Search the listing below for the word "fleetSize" and copy each line where it appears.

** Opening DATASET CONTENT block **

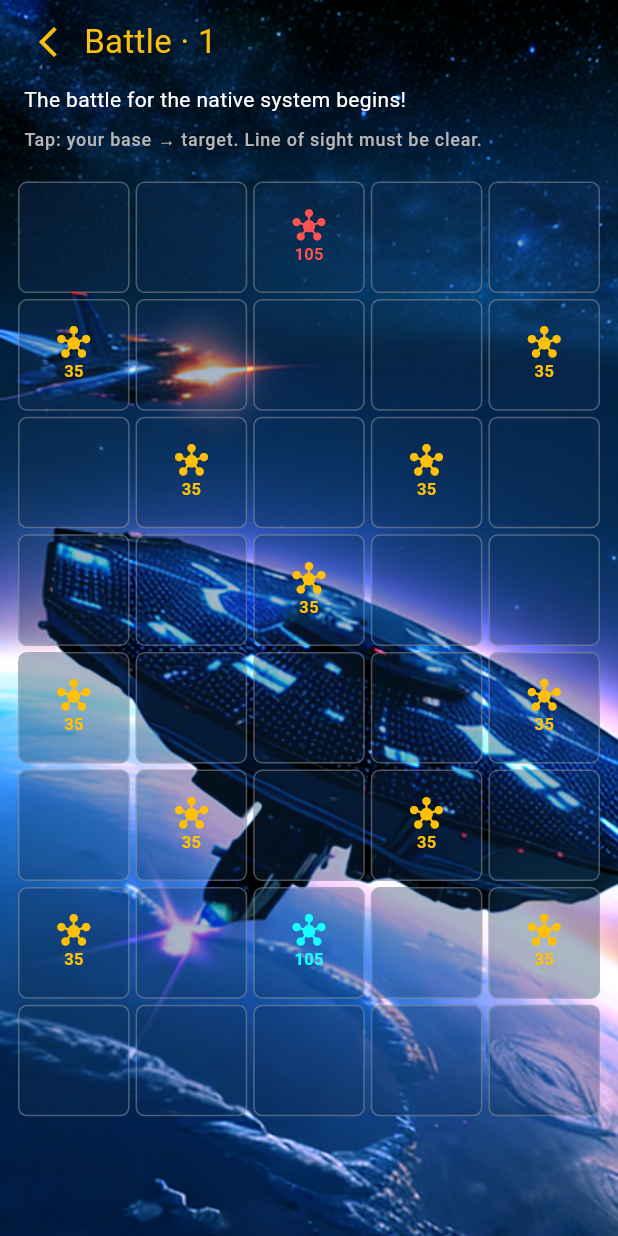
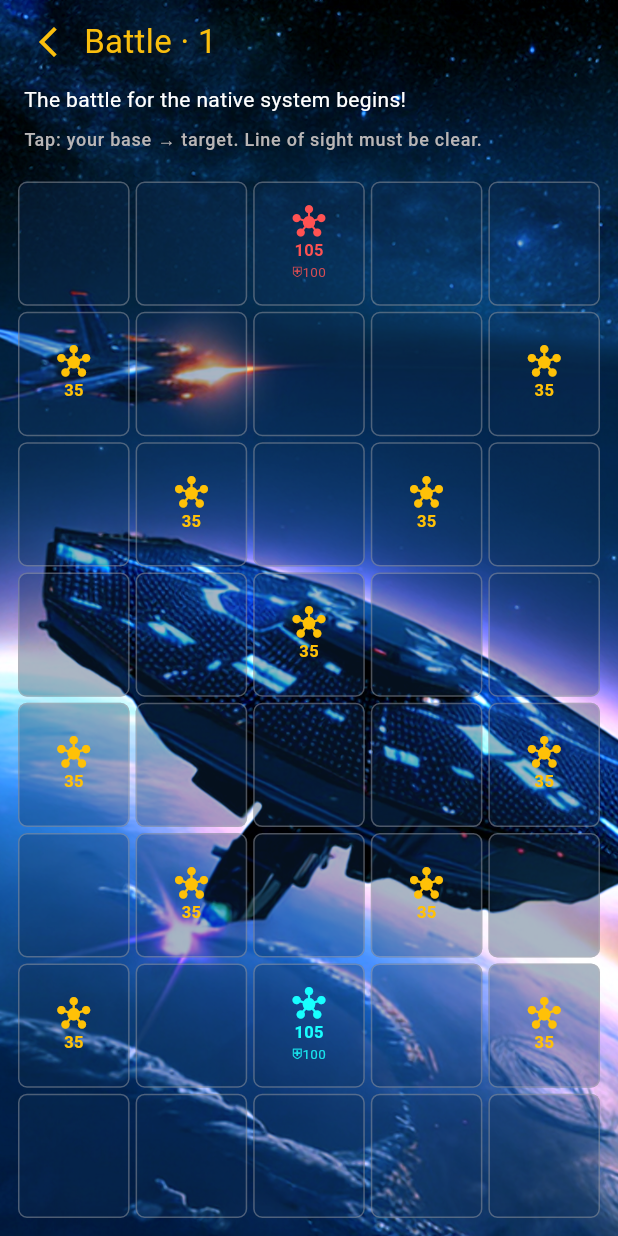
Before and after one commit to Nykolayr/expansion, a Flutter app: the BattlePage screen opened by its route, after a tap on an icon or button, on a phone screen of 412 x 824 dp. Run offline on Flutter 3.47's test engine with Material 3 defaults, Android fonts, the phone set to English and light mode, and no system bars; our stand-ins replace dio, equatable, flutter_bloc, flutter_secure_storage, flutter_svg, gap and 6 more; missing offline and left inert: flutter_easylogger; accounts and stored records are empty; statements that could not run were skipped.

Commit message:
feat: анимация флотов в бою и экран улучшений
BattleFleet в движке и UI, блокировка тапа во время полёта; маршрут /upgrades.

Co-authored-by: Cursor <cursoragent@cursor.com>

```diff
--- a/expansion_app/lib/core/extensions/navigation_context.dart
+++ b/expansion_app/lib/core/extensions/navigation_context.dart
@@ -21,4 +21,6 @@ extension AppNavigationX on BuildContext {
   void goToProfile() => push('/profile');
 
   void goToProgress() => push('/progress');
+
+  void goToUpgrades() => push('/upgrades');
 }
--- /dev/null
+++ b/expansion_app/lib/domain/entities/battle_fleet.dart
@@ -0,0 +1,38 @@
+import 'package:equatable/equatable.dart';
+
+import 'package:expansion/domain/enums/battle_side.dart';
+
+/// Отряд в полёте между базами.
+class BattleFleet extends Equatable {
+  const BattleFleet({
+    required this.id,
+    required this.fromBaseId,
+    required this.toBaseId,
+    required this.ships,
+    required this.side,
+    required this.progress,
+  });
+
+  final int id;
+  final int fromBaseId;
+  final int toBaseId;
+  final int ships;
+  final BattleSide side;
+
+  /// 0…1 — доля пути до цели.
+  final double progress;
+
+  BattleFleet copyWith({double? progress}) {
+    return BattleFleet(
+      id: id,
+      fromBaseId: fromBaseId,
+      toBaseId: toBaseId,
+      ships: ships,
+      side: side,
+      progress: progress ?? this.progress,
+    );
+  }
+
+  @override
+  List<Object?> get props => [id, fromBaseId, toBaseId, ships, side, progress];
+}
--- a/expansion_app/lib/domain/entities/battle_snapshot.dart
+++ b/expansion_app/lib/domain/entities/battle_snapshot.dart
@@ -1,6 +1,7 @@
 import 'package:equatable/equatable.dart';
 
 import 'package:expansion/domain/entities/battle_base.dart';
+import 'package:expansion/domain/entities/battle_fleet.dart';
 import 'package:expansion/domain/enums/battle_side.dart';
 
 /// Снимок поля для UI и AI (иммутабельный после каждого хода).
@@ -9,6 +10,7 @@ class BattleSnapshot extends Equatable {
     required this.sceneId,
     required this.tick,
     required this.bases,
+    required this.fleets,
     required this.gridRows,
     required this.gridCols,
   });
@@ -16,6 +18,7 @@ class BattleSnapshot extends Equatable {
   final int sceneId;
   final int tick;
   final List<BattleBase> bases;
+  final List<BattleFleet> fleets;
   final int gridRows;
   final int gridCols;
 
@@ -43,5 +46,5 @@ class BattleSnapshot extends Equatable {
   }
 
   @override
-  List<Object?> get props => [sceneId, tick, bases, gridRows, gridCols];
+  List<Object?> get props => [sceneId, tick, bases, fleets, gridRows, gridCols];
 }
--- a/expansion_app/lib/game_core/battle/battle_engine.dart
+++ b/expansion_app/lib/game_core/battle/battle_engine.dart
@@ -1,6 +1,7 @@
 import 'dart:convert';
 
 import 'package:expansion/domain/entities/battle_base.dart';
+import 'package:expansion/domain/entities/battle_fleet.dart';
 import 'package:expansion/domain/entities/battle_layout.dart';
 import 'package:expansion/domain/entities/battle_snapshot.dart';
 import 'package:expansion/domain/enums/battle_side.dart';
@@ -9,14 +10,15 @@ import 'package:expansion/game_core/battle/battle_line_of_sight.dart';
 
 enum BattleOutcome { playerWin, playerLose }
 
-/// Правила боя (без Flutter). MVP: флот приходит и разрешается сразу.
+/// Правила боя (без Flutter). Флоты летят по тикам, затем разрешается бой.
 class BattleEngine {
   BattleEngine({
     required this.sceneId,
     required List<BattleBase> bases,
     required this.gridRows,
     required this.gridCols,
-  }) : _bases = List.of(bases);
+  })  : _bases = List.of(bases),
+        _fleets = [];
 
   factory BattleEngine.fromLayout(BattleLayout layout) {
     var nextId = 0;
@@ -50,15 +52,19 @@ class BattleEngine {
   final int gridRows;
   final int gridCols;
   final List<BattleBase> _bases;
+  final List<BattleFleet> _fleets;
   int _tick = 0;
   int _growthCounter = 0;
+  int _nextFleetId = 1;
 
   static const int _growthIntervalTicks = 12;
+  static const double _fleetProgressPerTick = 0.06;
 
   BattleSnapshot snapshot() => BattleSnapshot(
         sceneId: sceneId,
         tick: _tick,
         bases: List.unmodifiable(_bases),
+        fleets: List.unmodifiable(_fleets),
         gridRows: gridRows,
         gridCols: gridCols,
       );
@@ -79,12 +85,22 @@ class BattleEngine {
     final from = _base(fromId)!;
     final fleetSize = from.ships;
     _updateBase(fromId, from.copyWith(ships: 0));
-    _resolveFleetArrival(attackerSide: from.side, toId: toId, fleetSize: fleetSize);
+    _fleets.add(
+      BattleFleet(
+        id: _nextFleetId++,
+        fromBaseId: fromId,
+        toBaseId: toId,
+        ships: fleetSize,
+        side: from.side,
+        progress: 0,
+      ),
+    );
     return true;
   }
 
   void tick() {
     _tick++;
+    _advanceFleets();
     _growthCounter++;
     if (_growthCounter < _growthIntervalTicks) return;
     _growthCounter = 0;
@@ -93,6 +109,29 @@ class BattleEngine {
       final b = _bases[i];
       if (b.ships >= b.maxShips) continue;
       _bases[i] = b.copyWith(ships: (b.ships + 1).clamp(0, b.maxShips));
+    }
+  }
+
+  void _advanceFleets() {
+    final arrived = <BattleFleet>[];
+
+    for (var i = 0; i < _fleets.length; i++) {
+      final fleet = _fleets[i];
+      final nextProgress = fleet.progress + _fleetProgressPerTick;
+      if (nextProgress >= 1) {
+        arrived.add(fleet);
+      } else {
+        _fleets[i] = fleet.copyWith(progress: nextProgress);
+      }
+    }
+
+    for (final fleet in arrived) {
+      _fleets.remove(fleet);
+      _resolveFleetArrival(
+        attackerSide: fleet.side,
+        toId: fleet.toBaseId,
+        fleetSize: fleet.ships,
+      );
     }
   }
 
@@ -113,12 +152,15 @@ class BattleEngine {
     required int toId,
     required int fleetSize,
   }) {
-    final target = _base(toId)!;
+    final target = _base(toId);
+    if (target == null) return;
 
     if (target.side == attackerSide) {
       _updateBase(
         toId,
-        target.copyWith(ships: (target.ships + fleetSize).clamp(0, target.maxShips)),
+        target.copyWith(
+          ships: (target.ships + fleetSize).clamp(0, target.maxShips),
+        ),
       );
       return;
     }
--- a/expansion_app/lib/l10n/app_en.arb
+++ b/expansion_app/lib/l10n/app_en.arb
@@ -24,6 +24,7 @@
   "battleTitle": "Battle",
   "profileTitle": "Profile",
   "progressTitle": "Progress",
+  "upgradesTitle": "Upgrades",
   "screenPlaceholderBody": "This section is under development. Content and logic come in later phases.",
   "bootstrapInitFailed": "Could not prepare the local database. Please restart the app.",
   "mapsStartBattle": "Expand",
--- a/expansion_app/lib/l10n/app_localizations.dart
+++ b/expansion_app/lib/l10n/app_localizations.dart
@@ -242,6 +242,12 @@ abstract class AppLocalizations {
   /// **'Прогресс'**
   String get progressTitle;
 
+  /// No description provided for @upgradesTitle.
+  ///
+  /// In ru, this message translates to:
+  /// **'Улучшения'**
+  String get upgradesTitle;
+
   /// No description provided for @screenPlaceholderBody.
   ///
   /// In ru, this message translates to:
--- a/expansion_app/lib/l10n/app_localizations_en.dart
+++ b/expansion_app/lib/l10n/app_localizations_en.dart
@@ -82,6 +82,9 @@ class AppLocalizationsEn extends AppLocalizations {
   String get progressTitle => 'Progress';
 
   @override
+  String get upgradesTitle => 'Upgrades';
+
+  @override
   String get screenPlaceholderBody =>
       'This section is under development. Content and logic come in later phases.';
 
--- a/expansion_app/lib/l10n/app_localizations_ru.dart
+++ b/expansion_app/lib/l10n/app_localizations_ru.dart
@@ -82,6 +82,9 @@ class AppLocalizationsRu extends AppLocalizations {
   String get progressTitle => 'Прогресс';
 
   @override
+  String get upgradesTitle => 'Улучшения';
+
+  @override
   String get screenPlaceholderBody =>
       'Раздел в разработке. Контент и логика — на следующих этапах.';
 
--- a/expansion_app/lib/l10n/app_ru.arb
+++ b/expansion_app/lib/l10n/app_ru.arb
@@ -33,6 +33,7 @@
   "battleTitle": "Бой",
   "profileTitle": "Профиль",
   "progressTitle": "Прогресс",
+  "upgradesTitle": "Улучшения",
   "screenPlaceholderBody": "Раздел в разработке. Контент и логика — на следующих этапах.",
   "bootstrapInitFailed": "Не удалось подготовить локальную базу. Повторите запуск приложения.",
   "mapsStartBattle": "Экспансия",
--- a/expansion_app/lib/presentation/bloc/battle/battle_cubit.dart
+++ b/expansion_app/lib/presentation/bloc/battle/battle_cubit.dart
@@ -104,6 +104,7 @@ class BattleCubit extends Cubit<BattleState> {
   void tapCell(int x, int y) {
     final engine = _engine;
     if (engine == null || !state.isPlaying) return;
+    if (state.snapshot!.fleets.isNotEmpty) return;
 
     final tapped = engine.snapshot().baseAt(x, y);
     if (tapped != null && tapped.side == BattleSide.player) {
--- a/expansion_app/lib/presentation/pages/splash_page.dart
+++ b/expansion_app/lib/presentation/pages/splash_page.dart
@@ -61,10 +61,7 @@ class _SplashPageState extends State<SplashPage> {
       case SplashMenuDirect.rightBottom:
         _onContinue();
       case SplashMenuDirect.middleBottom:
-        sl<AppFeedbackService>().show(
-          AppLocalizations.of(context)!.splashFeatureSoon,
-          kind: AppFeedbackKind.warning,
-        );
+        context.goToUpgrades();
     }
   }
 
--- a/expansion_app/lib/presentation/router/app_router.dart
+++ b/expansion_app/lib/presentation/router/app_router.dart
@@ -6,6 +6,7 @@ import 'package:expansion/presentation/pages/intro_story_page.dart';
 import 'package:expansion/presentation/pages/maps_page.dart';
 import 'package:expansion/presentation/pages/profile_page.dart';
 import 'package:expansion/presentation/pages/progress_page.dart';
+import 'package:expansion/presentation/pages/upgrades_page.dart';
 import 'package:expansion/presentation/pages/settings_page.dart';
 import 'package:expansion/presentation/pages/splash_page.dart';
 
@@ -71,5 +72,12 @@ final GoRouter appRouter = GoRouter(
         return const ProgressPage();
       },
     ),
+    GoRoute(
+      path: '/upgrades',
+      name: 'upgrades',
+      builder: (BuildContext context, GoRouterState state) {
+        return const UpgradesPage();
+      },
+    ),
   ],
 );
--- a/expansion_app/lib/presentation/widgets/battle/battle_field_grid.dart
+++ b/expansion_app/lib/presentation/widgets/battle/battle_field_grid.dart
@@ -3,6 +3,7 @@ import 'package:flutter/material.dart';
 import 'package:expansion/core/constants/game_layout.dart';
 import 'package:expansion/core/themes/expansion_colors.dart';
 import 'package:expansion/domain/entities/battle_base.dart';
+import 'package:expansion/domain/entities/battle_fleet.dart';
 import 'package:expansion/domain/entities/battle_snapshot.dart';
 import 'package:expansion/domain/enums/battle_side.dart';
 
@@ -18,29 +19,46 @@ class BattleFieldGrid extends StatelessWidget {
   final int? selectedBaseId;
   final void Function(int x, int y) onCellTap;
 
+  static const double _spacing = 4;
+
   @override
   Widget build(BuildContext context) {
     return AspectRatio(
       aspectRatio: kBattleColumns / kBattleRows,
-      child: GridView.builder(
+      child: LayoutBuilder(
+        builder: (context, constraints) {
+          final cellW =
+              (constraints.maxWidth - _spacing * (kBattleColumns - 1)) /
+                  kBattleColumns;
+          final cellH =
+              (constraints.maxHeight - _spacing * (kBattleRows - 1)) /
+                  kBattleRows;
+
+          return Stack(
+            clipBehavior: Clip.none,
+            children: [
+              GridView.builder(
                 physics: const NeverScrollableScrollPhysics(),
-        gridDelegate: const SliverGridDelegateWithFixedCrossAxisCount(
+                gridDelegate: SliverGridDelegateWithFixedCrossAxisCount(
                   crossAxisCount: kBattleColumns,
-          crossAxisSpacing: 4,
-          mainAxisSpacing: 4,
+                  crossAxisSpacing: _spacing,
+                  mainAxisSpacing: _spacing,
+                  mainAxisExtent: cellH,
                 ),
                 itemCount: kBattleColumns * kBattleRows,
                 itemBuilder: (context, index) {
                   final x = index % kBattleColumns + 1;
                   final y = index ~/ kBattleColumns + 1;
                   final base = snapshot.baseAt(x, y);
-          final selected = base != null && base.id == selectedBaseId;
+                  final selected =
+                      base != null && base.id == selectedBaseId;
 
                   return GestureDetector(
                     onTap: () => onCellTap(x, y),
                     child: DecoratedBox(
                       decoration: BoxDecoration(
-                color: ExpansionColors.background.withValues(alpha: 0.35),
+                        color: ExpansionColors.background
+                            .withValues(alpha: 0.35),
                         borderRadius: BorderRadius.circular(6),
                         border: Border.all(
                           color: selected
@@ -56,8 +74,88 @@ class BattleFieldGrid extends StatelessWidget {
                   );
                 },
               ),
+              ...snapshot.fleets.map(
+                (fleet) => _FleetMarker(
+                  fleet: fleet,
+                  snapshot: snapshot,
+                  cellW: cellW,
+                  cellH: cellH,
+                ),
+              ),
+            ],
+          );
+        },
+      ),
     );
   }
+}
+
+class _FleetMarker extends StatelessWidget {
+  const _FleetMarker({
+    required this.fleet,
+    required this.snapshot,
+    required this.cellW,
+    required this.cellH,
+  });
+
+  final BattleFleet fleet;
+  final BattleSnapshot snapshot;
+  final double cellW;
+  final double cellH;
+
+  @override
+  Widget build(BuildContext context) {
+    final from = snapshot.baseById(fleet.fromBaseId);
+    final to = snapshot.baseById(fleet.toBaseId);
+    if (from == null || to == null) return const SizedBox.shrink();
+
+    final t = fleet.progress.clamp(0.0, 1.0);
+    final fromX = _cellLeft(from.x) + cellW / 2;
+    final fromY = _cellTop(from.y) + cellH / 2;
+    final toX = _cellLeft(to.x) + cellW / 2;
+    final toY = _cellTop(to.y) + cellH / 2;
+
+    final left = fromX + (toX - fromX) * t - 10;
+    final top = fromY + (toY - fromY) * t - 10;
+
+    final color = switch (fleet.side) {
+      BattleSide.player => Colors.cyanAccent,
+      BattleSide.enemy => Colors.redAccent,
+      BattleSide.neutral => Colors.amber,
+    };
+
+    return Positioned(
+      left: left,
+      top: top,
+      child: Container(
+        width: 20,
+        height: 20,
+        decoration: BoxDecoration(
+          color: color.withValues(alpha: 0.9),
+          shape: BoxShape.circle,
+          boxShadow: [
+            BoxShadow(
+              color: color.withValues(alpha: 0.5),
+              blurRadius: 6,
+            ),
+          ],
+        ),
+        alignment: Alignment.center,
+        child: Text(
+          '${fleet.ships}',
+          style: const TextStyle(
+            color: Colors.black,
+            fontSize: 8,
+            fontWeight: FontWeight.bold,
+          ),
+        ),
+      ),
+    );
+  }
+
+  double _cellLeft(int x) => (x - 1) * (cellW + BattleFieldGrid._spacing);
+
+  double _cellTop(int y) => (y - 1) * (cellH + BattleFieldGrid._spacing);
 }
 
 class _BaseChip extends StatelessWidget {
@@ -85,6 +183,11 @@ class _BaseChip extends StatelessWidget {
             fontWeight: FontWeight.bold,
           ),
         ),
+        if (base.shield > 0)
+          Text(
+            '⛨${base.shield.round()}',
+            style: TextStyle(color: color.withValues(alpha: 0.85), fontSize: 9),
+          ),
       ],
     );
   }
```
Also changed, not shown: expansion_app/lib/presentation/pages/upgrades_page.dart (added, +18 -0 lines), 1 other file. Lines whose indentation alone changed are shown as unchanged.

** Closing DATASET CONTENT block **

OUTPUT:
     final fleetSize = from.ships;
-    _resolveFleetArrival(attackerSide: from.side, toId: toId, fleetSize: fleetSize);
+        ships: fleetSize,
+        fleetSize: fleet.ships,
     required int fleetSize,
-        target.copyWith(ships: (target.ships + fleetSize).clamp(0, target.maxShips)),
+          ships: (target.ships + fleetSize).clamp(0, target.maxShips),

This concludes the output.